Leadership, Innovation, Strategy for Higher Education
The old-school lecture is taking a thumping. In a world where more and more of our experiences are web-based and disconnected from location and time, the idea that we would find it logical to get students to get together in a single location at a specific time to hear a presentation seems increasingly odd.
“Imagine”, Donald Clark writes, “if a movie were shown only once. Or your local newspaper was read out just once a day in the local square. Or novelists read their books out once to an invited audience. That’s face-to-face lectures for you: it’s that stupid.”
Others focus more on the instructional value of lectures — regardless of the role of technology.
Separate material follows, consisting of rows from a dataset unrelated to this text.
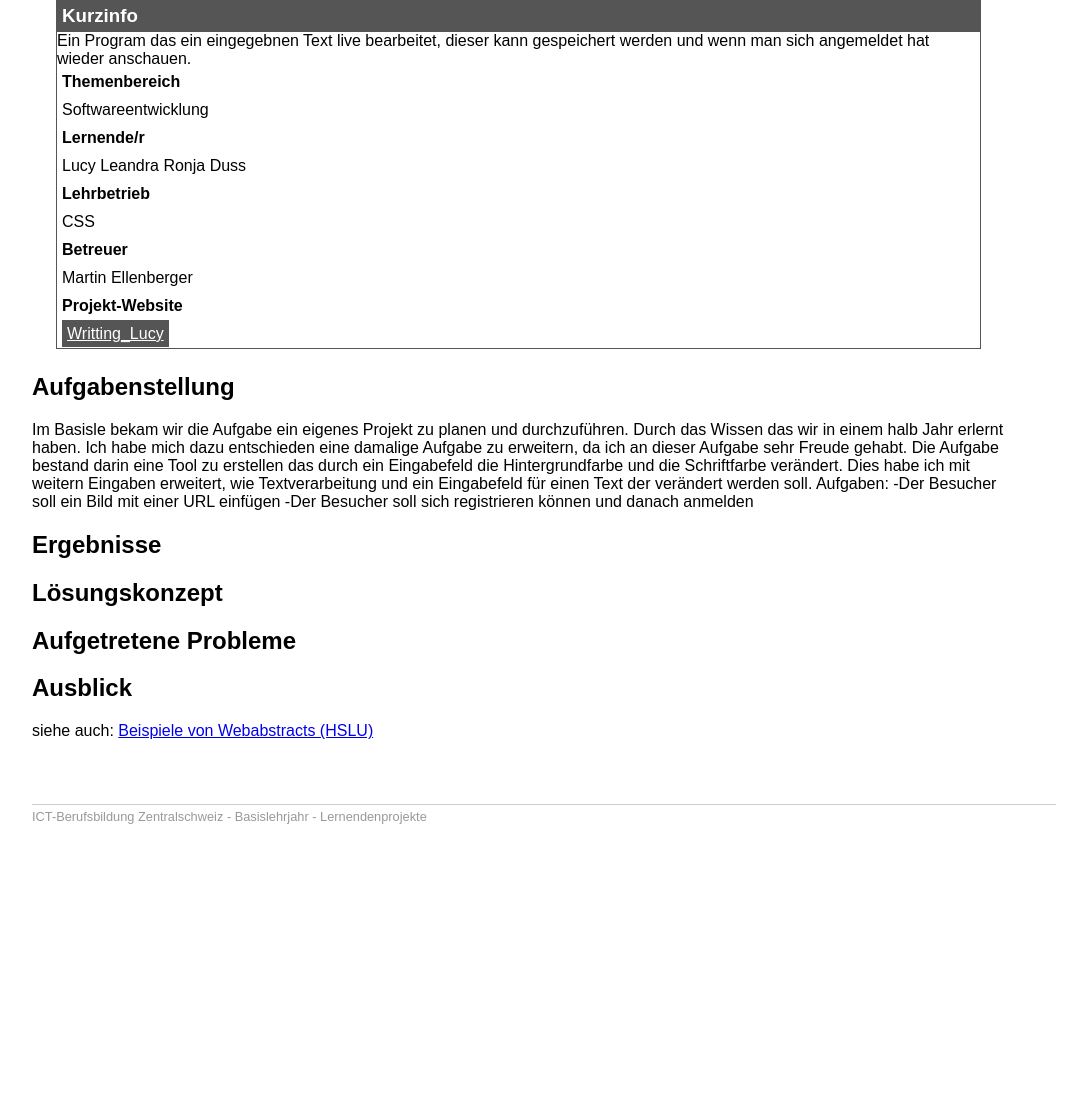
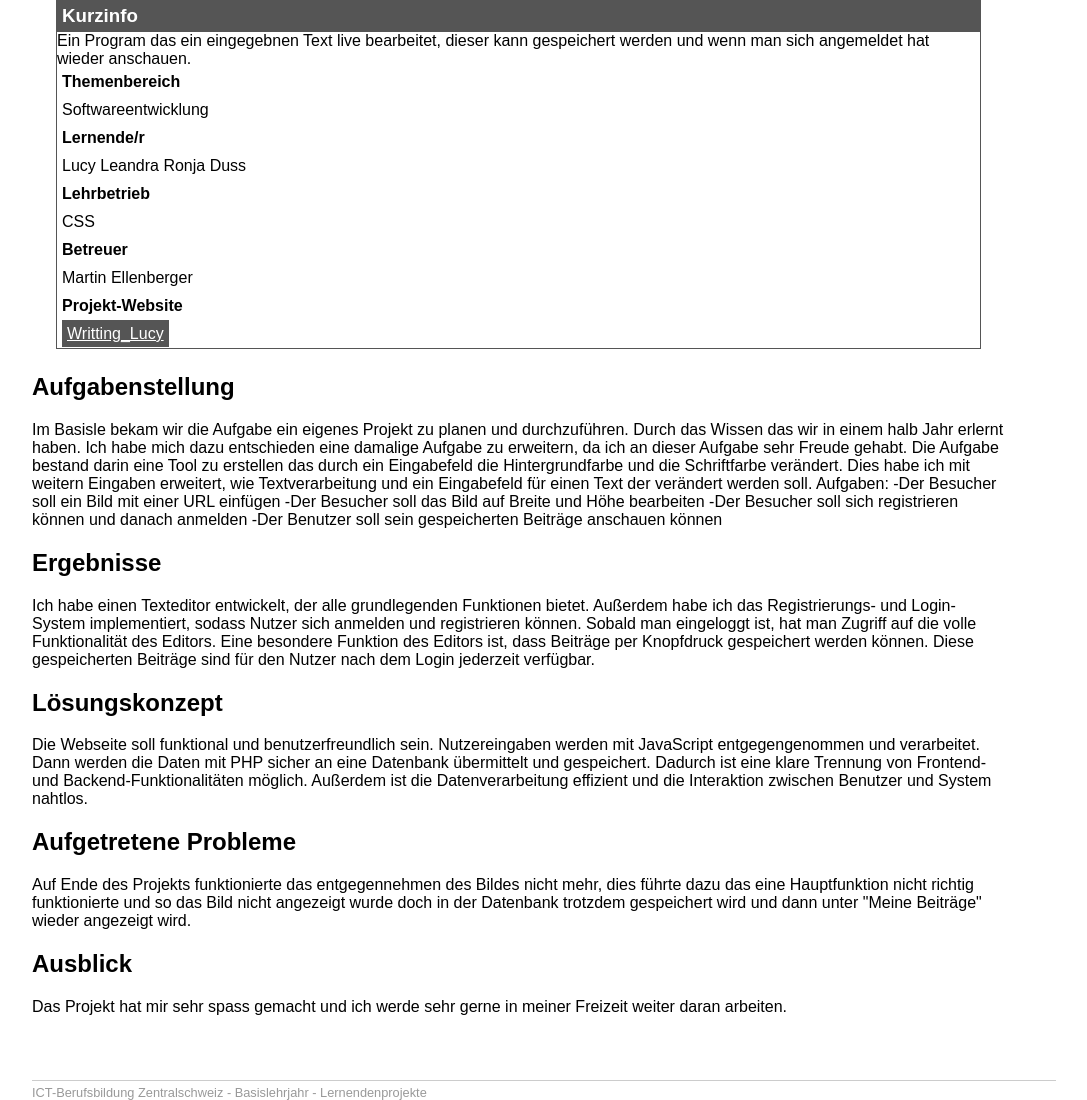
Before and after one commit to lucydu892/writing_lucy, a PHP site: page /writing_lucy/projekt-abstract_vorlage.html in a window 1280 px wide. Shown: the part 409-1509 px from the top of the page, without its empty margins (96-1183 px from the left). Before the commit the page ends 1233 px from the top, so only its background shows below. Run offline with PHP 8.4, Linux system fonts and the light colour scheme.

Commit message:
funktionier wieder

```diff
--- a/models/post_model.php
+++ b/models/post_model.php
@@ -4,9 +4,9 @@ require 'core/database.php';
 $dbCon = connectToDatabase();
 if(isset($_SESSION['userId'])){
 
-    $userId = $_SESSION['userId'];
-    $prepPost = $dbCon-> prepare("select * from document where id= :userId order by time asc");
-    $prepPost->execute([':userId' => $_SESSION['userId']]);
+    $userId = $_SESSION['userName'];
+    $prepPost = $dbCon-> prepare("select * from document where userId= :userName order by time asc");
+    $prepPost->execute([':userName' => $_SESSION['userName']]);
     $post = $prepPost->fetchAll();
 } else {
     echo "You are not loged in.";
--- a/projekt-abstract_vorlage.html
+++ b/projekt-abstract_vorlage.html
@@ -1,5 +1,5 @@
 <!DOCTYPE html>
-<html
+<html>
 <head>
 	<meta charset="utf-8" />
 	<title>ICT-Berufsbildung Zentralschweiz | Basislehrjahr | Webabstracts</title>
@@ -49,35 +49,36 @@
 				Dies habe ich mit weitern Eingaben erweitert, wie Textverarbeitung und ein Eingabefeld für einen Text der verändert werden soll.
 					Aufgaben:
 						-Der Besucher soll ein Bild mit einer URL einfügen
+						-Der Besucher soll das Bild auf Breite und Höhe bearbeiten
 						-Der Besucher soll sich registrieren können und danach anmelden
+						-Der Benutzer soll sein gespeicherten Beiträge anschauen können
 
 			</p>
 			<h2>Ergebnisse</h2>
 			<p>
-			<!-- Erklären/Beschreiben was erreicht worden ist.
-				  Welche Ergebnisse wurden erzielt? Welches sind die wichtigsten realisierten Funktionen? -->
+				Ich habe einen Texteditor entwickelt, der alle grundlegenden Funktionen bietet.
+				Außerdem habe ich das Registrierungs- und Login-System implementiert, sodass Nutzer sich anmelden und registrieren können.
+				Sobald man eingeloggt ist, hat man Zugriff auf die volle Funktionalität des Editors.
+				Eine besondere Funktion des Editors ist, dass Beiträge per Knopfdruck gespeichert werden können.
+				Diese gespeicherten Beiträge sind für den Nutzer nach dem Login jederzeit verfügbar.
 			</p>
 			<h2>Lösungskonzept</h2>
 			<p>
-			<!-- Erklären/Beschreiben wie die Ergebnisse erreicht wurden.
-				  Wie wurde vorgegangen? Wie wurde die Lösung aufgebaut? Aus welchen Einzelteilen/Komponenten besteht die Lösung? etc. -->
+				Die Webseite soll funktional und benutzerfreundlich sein.
+				Nutzereingaben werden mit JavaScript entgegengenommen und verarbeitet. Dann werden die Daten mit PHP sicher an eine Datenbank übermittelt und gespeichert.
+				Dadurch ist eine klare Trennung von Frontend- und Backend-Funktionalitäten möglich. Außerdem ist die Datenverarbeitung effizient und die Interaktion zwischen Benutzer und System nahtlos.
 			</p>
 			<h2>Aufgetretene Probleme</h2>
 			<p>
-			<!-- Beschreiben, welche Probleme/Schwierigkeiten aufgetreten sind.
-				  Was lief nicht wie geplant? Wo wurde Zeit verloren? Was konnte aufgrund welcher Schwierigkeiten nicht realisiert werden? -->
+			Auf Ende des Projekts funktionierte das entgegennehmen des Bildes nicht mehr,
+			dies führte dazu das eine Hauptfunktion nicht richtig funktionierte und so das Bild nicht angezeigt wurde doch in der Datenbank trotzdem gespeichert wird und dann unter "Meine Beiträge" wieder angezeigt wird.
 			</p>
 			<h2>Ausblick</h2>
 			<p>
-			<!-- Beschreiben, welche Probleme/Schwierigkeiten aufgetreten sind.
-				  Was lief nicht wie geplant? Wo wurde Zeit verloren? Was konnte aufgrund welcher Schwierigkeiten nicht realisiert werden? -->
+				Das Projekt hat mir sehr spass gemacht und ich werde sehr gerne in meiner Freizeit weiter daran arbeiten.
 			</p>
 		</section>
 	</main>
-	<!-- den folgenden Absatz löschen, bevor das Abstract dem BLJ-Coach abgegeben wird! -->
-	<p>
-		siehe auch: <a href="http://www.enterpriselab.ch/edu-research/student-projects/">Beispiele von Webabstracts (HSLU)</a>
-	</p>
 	<footer>
 	ICT-Berufsbildung Zentralschweiz - Basislehrjahr - Lernendenprojekte
 	</footer>
--- a/views/home_view.php
+++ b/views/home_view.php
@@ -64,7 +64,7 @@
                 <label for="imageLink">Image-URl:</label>
                 <input type="text" name="imageLink" id="imageLink">
                 <br>
-                <button id="imageBtn">Bild anzeigen</button>
+                <button id="imageBtn" type="button" onclick="loadImage()">Bild anzeigen</button>
             </div>
             <div class="content">
                 <div>
@@ -76,7 +76,7 @@
                 </div>
             </div>
             <div>
-                <button id="resetBtn">Reset</button>
+                <button id="resetBtn" type="button">Reset</button>
             </div>
             <br>
             <div class="saveData">
```
Also changed, not shown: js/home.js (+4 -7 lines).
Graham Gibbs:
“More than 700 studies have confirmed that lectures are less effective than a wide range of methods for achieving almost every educational goal you can think of. Even for the straightforward objective of transmitting factual information, they are no better than a host of alternatives, including private reading. Moreover, lectures inspire students less than other methods, and lead to less study afterwards.”
So why do we hang on to lectures?
Explanations of the persistence of lectures point to the usual suspects: the challenge of introducing new instructional strategies, the dictates of the physical space, class size, the difficulty (and possibly anxiety) about using more interactive instructional experiences, and more.
One factor that we may not have considered is how lectures fit into a broader cultural framework that privileges original and live events (or one-of-a-kind objects) over reproductions and technologically-mediated experiences.
A line was drawn during Modernity between cultural practices and artefacts — such as paintings — that are original and one-of-a-kind — and reproductions of the original, made possible by technology. The original is highly valued; the reproduction, far less so. This basic distinction unfolds in different arenas in roughly the same fashion:
The increased capacity to make reproductions, according to theorists like Walter Benjamin of The Frankfurt School, served to reconfigure the meaning and value of both the original and the copy. The presence of ubiquitous copies can weaken the value of the original, but it still maintains a privileged status. The original has an “aura”. (See “The Work of Art in the Age of Mechanical Reproduction“, 1936.)
The shift from lectures to digital higher education is not merely a migration from one instructional model to another, but a shift from a one-time, “original”, live event or object to a recorded and reproducible event or object. As with art and other cultural artefacts and practices, the original is privileged.
The distinctions often reveal themselves through language; the choice of words and the metaphors we use. Defenders of the lecture, like Mark Edmundson tell us that “Every memorable class is a bit like a jazz composition. There is the basic melody that you work with. It is defined by the syllabus. But there is also a considerable measure of improvisation against that disciplining background.” The lecture, Abigail Walthausen explains, “is an art, and like other arts such as painting, musicianship and writing, it takes real dedication and many hours of practice to excel at.”
Clay Shirky rightly notes that defenders of lectures believe that face-to-face education is the only “real” education — everything else is a facsimile, at best. (Shirky proposed The MOOC Criticism Drinking Game: take a swig whenever someone says “real”, “true”, or “genuine” when questioning the value of MOOCs.)
Given that we tend to privilege live/original experiences, it is understandable that academics would celebrate the live educational format — and want to protect their place within it. There are few professions that involve strapping on a microphone and speaking to large groups of people — sometimes hundreds at a time — on a daily basis. Fewer occupations, still, call for the professional to offer their own unique perspective on a topic. (The sacred but often questioned link between teaching and research is key here.) I wouldn’t be the first to identify the link between the identity of the academic and the archetype of the lone artist — an individual working doggedly on a personal project before presenting it to the world.
Dr. Keith Hampson is Managing Director, Client Innovation at Acrobatiq, a Carnegie Mellon University venture born out of CMU’s long history in cognitive science, human-computer interaction, and software engineering. @Acrobatiq